2013 will be another year of recovery for the global economy in my opinion. That being said, Bank of America (NYSE:BAC) has risen about 100% since I first suggested owning shares (check this out). The first smallish purchase was at the $5.70 level. I added significantly to that position at about $5.15/share after writing this article. I even put my projection of a double from that point, in 12-18 months, and was scoffed at.
Everyone hated BAC, and the fact that they had toxic mortgages, foreclosure issues, a weak balance sheet, and an awful reputation from having to take bail-out money, gave me the perfect contrarian stock to own in my risk basket.
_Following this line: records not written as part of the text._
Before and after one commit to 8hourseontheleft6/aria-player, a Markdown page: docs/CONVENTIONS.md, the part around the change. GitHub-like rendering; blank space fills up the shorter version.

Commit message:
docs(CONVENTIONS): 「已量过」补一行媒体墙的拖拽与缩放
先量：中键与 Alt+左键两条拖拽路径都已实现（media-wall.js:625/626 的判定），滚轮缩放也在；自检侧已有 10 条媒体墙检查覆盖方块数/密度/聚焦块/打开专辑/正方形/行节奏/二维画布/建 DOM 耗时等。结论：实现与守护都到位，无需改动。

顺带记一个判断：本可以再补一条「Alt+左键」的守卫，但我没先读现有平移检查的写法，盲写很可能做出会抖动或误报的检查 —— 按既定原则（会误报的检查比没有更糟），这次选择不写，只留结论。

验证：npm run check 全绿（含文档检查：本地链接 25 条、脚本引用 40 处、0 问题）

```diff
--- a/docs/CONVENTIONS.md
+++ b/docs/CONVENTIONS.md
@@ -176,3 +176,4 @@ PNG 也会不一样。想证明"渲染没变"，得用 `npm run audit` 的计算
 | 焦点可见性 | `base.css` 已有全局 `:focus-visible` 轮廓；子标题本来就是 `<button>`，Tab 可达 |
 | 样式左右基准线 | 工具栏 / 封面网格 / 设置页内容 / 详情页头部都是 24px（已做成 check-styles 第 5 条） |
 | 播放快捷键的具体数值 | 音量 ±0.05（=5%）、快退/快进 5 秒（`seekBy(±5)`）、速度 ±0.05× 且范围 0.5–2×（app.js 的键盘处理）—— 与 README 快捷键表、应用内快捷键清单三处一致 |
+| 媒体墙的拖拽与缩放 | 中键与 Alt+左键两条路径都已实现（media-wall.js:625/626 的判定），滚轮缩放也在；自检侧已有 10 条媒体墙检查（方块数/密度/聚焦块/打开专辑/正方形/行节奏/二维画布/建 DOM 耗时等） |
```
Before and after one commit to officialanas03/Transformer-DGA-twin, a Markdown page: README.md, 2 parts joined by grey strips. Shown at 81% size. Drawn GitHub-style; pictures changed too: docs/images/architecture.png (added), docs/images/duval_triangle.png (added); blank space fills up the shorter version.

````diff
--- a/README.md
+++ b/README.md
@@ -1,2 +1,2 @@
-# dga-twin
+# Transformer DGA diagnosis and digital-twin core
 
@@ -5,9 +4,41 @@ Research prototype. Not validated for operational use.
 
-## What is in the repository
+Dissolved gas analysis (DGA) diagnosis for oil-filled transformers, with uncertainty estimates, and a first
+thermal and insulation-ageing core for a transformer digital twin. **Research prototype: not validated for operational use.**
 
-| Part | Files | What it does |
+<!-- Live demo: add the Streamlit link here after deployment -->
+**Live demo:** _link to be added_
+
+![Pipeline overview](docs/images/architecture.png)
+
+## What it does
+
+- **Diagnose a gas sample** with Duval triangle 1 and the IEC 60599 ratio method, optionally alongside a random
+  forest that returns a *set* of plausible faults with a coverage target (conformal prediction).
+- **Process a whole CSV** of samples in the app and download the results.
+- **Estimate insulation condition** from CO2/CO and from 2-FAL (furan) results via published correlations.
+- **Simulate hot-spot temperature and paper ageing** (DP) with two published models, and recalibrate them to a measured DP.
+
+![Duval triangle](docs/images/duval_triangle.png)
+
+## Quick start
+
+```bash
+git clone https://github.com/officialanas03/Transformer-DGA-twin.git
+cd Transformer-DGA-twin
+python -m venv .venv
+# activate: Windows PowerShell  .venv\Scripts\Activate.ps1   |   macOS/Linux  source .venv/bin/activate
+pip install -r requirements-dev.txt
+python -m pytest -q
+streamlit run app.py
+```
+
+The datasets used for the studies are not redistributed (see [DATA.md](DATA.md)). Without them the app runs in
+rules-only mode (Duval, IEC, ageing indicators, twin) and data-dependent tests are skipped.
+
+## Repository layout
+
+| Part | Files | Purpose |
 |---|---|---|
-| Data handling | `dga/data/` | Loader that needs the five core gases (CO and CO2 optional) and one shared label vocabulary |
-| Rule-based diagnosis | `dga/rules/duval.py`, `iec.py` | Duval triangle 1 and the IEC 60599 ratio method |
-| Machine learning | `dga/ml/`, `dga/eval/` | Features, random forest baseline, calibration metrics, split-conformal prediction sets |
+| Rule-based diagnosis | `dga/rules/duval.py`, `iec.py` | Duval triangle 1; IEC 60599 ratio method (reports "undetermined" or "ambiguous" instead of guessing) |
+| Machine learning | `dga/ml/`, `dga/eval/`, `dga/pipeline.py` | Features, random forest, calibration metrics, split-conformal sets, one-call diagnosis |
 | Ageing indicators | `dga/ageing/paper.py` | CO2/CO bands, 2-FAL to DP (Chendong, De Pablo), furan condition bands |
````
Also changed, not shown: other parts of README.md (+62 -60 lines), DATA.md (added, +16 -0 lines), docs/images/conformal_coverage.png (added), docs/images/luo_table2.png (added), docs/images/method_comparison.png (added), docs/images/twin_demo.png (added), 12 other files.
In February, I added it to our "Team Alpha" core holdings, from the risk basket we held (as explained here). It was, and still is, my belief that as BAC cleans up its balance sheet and continues to profit without taking on those risky mortgages any longer, that they will have achieved Brian Moynihan's goal of having the largest "small bank" in the world.
Now that the Fed has ramped up their latest QE4 program, I believe this will finally catch up to some of these banks. I believe that taking some chips off of the table in BAC is a prudent move until some of the dust settles.
The Share Price Has Performed Well
The share price has more than doubled since that first recommendation, and now stands at $10.61/share. Not to mention that the stock is still selling at a 48% discount to book value.
Debt to equity has dipped but not at the same rate as the share price increase, and that could be the first indication of the bank needing a new catalyst to grow from here. The chart looks really good for all intents and purposes, but the Fed has continued to take the policy of keeping interest rates at record lows.
With ZIRP in place until the unemployment rate drops below 6.5% and inflation goes no higher than 2.5%, the Fed stated that they will continue placing pressure on both the short and long end of the interest rate spectrum.
My thesis on this fact is that banking will need to find another way to grow revenues and earnings to continue growing at the pace that they have been. Specifically, Bank of America.
As BAC had the time to get rid of toxic assets, and reshape its business model, the room for recovery from the lows, to growth, was not as difficult as investors thought. When you're all the way down there is no way to go but up. That being said, there is just so much juice to be squeezed out of even the ripest of oranges. The time has come for BAC to begin lending again. The company needs to expand its mortgage loans and take on some additional risks in my opinion, in order to have some serious growth from here. That is the problem though.
The Risk/Reward Factor
The same issue that led me to my original buy suggestion, now leads me to my sell recommendation; risk/reward.
The Fed has driven mortgage rates down, as well as all other interest rates down, to the point that many of our lending institutions are not willing to take on risk with such low rewards.
The two most popular mortgage terms (30 year and 15 year fixed rates) are at all time lows. If I were a bank, and I was able to make money by NOT lending, why would I want the risk? In turn, the banks have tightened up their requirements to actually obtain a mortgage (or an loan for that matter) because they do not want to fall into the same trap as they did back in 2006-2008; lending with virtually reckless abandon.
Guess which bank has led the way DOWN in mortgage lending:
Ok, how about auto loans?
One last little tidbit; how about the banks who received taxpayer money (the big banks of course) and how that relates to putting that money back into the economy via small business loans?
Small and mid-sized banks have carried the load, while banks like BAC have cut their small business lending in half. (Yes, BAC is a giant bank)
This is not an indictment of BAC by any means. The company has made strong headway in its stated goals, but now it is time to take this deeper view.
Lending guidelines have changed as well. If the banks are going to lend, they also want pristine conditions. The problem is that this could hamper further expansion of revenues and profits. That in turn could hinder share price appreciation.
Lending standards have tightened and demand has increased, but the banks are not lending, no matter what the talking heads tell you. (See the previous chart)
I sold BAC when the share price was in the $9.75 range per share. I do not believe that the current share price of $10.61 is in trouble, I believe that it just might be dead money until the Fed lets up a bit.
I believe Bank of America has reached an inflection point. The company can continue doing what it's doing and making small bank profits, but the top line and the bottom line might not be able to grow until the company begins lending and taking on more risk. This chart shows what has been going on in various lending and loan balances:
All metrics are down, and while there has been some rebounding, I think the Fed has once again drawn a line in the sand.
Thusly, in less than 12 months the share price has doubled. Rather than sitting with dead money for 2013, (do not dismiss the selling pressure of the fiscal cliff and year end tax selling either, folks) why not put that money to work in other opportunities?
I think taking profits right now might be healthy for your portfolio.